Search the entries below for the word "html" and copy each line that has it.

*** Data ***

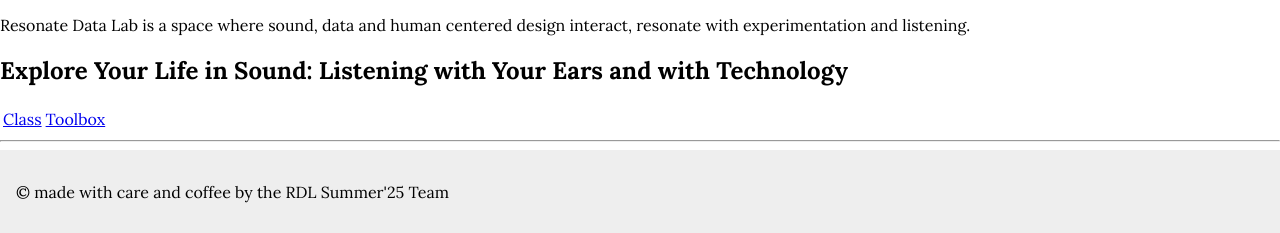
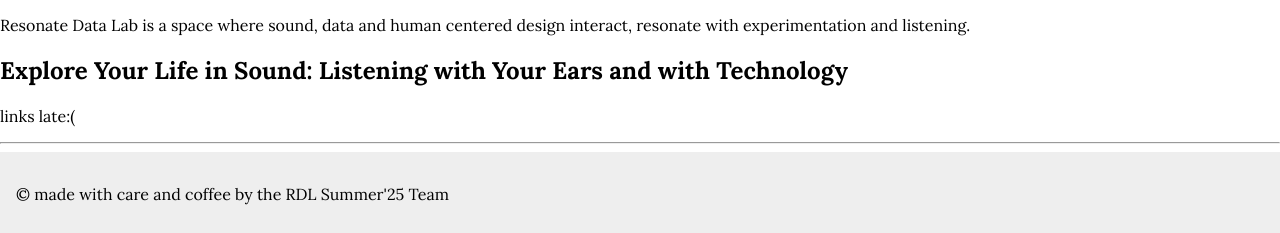
Before and after one commit to a421loop/Resonate-Data-Lab-Website-STRUCTURE, a Jekyll site: the page built from index.md, in a window 1280 px wide. Shown: the part 1011-1244 px from the top of the page. Built offline with Jekyll 4.4.1, drawn with Linux system fonts in a browser that asks for light colours.

Commit message:
Update index.md

```diff
--- a/index.md
+++ b/index.md
@@ -17,6 +17,6 @@ Resonate Data Lab is a space where sound, data and human centered design interac
 
 ## Explore Your Life in Sound: Listening with Your Ears and with Technology
 
-[Class](/class) |[Toolbox](/toolbox)
+links late:(
 
 ---
```
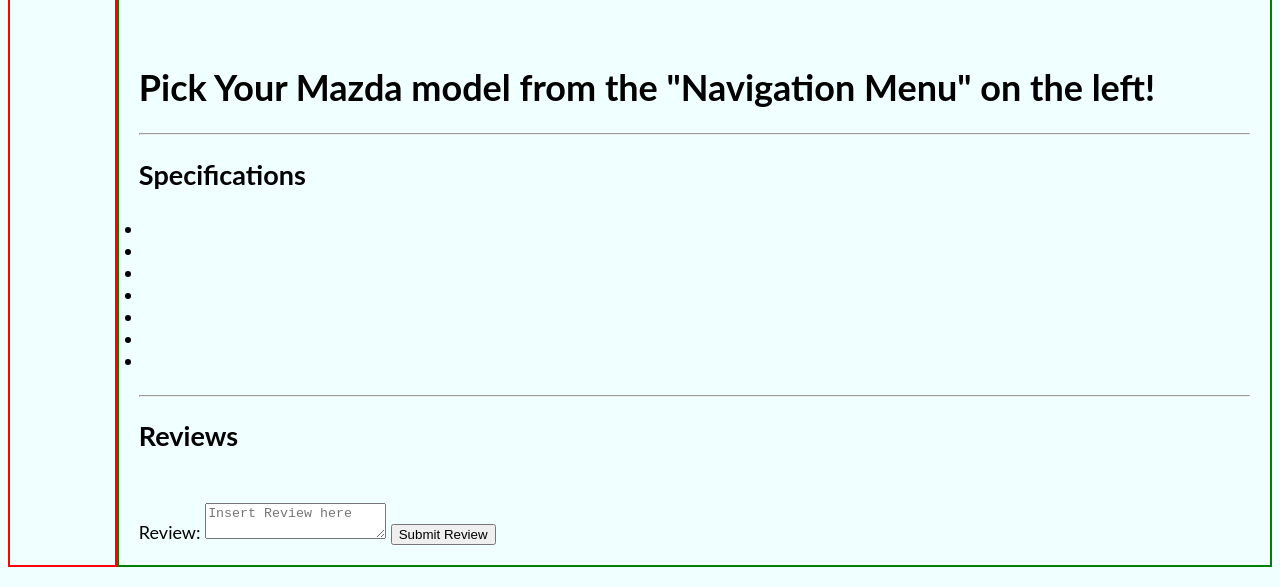
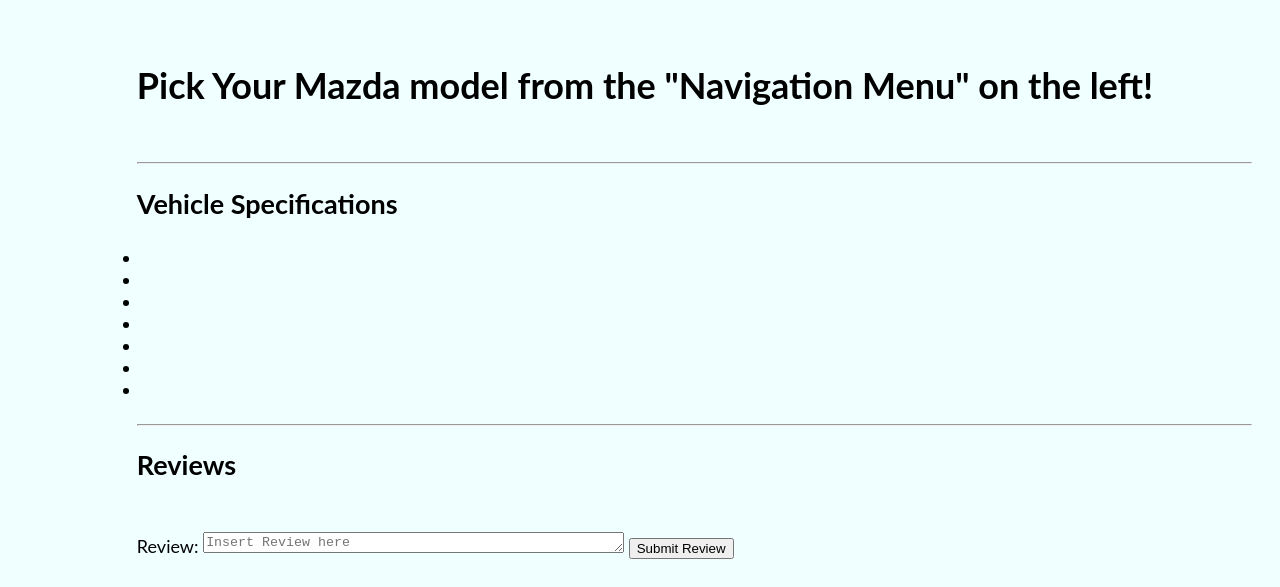
Before and after one commit to JetechNY/zoomzoom-frontend, a plain HTML site: page index.html in a window 1280 px wide. Shown: the part 315-902 px from the top of the page. Drawn offline with Linux system fonts and the light colour scheme; no server answers.

```diff
--- a/index.html
+++ b/index.html
@@ -33,11 +33,11 @@
         <div class="car-info" id="car-info">
           <!-- <p>Description goes here.</p> -->
         </div>
-
+        <br>
         <hr />
         <!-- //horizontal line -->
 
-        <h2>Specifications</h2>
+        <h2>Vehicle Specifications</h2>
         <ul id="spec-list">
           <li id ="year"></li>
           <li id ="msrp"></li>
@@ -54,10 +54,9 @@
         <h2>Reviews</h2>
         <ul id="review-list">
         </ul>
-
         <form id="car-review" data-id="insert car ID">
           <label for="review">Review: </label>
-          <textarea name="review" id="review" placeholder="Insert Review here"></textarea>
+          <textarea name="review" id="review" rows="1" cols="50" placeholder="Insert Review here"></textarea>
           <input type="submit" value="Submit Review" />
         </form>
 
--- a/src/index.js
+++ b/src/index.js
@@ -52,7 +52,7 @@
     carDesc.innerText = carObj.description
     carYear.innerText = `Year: ${carObj.year}`
     carMsrp.innerText = `MSRP: ${carObj.msrp}`
-    carType.innerText = `Type: ${carObj.car_type}`
+    carType.innerText = `Vehicle Type: ${carObj.car_type}`
     carHp.innerText = `HP: ${carObj.hp}`
     carTorq.innerText = `Torque: ${carObj.torque}`
     carMpg.innerText = `MPG: ${carObj.mpg}`
--- a/styles/main.css
+++ b/styles/main.css
@@ -30,7 +30,7 @@
     /* background: #eee; */
     overflow-x: hidden;
     padding: 8px 0;
-    border: 2px solid red;
+    /* border: 2px solid red; */
   }
 
   .sidenav li {
@@ -57,7 +57,7 @@
 
   main {
     grid-area: main;
-    border: 2px solid green;
+    /* border: 2px solid green; */
     padding: 20px;
   }
 
```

*** End of Data ***

_Answer box:_
Before and after one commit to JetechNY/zoomzoom-frontend, a plain HTML site: page index.html in a window 1280 px wide. Shown: the part 315-902 px from the top of the page. Drawn offline with Linux system fonts and the light colour scheme; no server answers.
--- a/index.html
+++ b/index.html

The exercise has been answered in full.